PROBLEM TO SOLVE: Search the material below for the string "Excavator" and list each line that holds it.

EXERCISE DATA:
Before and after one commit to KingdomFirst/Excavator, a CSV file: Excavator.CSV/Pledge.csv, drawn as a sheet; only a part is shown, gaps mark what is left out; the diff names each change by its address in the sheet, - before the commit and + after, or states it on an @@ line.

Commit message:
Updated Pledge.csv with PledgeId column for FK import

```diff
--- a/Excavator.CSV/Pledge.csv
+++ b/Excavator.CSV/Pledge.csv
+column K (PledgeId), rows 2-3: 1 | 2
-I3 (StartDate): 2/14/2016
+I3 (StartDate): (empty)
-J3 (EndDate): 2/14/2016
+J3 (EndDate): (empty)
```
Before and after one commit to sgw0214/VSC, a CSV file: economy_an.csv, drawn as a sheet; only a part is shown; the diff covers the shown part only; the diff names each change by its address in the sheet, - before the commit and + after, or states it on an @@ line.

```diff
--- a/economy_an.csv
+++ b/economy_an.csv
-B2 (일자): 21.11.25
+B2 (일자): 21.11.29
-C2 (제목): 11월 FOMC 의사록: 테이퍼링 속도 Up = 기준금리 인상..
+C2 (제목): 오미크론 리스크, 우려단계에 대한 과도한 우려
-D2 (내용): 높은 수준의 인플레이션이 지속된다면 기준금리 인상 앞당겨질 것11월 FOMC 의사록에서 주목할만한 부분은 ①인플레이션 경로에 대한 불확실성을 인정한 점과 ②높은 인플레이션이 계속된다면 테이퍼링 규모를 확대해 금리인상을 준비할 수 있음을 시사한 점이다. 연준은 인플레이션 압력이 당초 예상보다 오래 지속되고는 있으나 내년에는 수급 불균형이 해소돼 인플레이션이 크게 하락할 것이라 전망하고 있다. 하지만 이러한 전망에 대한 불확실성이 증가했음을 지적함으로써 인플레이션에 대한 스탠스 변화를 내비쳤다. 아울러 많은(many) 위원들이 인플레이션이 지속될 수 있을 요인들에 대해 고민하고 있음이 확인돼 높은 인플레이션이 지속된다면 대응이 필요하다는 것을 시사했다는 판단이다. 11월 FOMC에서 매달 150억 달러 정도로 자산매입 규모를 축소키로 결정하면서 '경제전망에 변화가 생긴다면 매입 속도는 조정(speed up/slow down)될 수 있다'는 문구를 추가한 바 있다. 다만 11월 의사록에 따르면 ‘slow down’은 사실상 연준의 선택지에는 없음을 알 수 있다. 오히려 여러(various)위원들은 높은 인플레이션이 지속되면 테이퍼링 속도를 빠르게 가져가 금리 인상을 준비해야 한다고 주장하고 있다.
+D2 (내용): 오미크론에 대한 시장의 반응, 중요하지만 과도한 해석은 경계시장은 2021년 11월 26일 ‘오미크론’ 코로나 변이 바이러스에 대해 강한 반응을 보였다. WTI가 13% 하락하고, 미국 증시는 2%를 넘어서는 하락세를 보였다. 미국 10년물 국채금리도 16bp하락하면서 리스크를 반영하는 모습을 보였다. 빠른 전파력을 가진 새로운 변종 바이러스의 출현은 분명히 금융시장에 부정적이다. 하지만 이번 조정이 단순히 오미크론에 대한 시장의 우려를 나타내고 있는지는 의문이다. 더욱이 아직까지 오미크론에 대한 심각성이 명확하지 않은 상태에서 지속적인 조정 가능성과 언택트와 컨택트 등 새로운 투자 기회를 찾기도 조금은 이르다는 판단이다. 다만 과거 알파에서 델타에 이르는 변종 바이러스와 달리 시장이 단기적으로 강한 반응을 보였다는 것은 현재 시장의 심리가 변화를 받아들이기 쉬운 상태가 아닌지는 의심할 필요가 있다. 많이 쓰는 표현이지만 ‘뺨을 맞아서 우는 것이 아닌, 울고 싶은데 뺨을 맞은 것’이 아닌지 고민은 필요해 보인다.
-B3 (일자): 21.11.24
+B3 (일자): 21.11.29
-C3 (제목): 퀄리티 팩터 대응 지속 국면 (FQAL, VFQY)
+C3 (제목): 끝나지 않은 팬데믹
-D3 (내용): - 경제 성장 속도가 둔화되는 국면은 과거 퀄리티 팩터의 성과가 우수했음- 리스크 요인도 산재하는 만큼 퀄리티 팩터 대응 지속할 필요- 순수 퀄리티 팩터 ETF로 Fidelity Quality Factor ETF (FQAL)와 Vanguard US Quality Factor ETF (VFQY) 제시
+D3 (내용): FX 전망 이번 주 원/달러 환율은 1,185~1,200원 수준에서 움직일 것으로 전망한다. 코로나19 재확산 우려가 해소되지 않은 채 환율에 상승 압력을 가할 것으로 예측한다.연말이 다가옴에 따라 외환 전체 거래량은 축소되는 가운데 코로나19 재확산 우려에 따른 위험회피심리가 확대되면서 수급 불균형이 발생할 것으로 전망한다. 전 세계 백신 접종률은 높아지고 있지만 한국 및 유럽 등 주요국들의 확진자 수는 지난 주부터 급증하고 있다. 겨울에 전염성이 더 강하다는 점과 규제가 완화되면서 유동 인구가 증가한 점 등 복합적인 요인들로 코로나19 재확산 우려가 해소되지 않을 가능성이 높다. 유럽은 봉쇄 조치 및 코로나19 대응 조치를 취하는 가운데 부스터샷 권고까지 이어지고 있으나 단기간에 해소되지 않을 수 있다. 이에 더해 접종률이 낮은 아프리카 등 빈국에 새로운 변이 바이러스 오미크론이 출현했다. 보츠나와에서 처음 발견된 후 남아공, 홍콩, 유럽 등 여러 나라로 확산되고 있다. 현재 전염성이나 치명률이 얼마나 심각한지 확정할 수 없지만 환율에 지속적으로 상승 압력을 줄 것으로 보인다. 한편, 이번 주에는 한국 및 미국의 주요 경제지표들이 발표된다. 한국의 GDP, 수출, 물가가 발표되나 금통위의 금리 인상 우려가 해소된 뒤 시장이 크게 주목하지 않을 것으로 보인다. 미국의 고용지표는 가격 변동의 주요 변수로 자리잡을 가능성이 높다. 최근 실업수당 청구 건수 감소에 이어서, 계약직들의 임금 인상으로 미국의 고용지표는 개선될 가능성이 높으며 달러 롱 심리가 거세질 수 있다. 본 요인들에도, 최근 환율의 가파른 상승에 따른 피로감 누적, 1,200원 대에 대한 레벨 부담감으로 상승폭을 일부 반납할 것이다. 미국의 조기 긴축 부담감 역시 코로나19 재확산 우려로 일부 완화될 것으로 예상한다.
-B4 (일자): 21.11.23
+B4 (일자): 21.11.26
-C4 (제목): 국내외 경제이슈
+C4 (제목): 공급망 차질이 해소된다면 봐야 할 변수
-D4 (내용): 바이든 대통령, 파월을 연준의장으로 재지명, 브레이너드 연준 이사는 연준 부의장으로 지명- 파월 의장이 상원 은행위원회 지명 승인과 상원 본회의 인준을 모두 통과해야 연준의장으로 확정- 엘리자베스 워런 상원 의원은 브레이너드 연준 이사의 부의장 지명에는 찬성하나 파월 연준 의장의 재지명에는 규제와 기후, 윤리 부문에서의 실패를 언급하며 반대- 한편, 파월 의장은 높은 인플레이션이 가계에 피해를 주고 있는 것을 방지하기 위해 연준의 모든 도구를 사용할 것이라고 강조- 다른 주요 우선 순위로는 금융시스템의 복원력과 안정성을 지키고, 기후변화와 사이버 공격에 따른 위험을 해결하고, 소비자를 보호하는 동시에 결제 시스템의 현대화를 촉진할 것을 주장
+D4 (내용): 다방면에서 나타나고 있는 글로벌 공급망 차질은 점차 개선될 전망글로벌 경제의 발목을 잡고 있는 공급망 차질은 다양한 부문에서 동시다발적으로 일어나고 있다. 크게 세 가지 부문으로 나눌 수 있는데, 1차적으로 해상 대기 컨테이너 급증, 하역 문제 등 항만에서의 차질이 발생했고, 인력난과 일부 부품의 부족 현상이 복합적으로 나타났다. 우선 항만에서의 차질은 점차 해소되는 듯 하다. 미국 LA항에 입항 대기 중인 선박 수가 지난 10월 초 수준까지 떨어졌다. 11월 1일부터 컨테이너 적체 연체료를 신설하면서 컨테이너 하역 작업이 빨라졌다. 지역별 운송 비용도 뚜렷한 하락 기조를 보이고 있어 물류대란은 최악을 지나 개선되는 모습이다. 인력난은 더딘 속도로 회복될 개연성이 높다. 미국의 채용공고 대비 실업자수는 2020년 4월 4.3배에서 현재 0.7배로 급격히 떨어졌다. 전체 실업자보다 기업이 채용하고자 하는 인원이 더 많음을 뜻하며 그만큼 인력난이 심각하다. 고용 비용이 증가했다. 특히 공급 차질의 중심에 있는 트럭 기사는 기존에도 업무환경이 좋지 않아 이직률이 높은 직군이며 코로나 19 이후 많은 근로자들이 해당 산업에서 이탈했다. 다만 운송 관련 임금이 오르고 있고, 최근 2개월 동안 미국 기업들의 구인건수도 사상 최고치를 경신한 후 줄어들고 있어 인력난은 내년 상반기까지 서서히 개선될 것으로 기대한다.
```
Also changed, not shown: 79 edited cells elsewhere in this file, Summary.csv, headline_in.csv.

ANSWER TO THE PROBLEM:
Before and after one commit to KingdomFirst/Excavator, a CSV file: Excavator.CSV/Pledge.csv, drawn as a sheet; only a part is shown, gaps mark what is left out; the diff names each change by its address in the sheet, - before the commit and + after, or states it on an @@ line.
--- a/Excavator.CSV/Pledge.csv
+++ b/Excavator.CSV/Pledge.csv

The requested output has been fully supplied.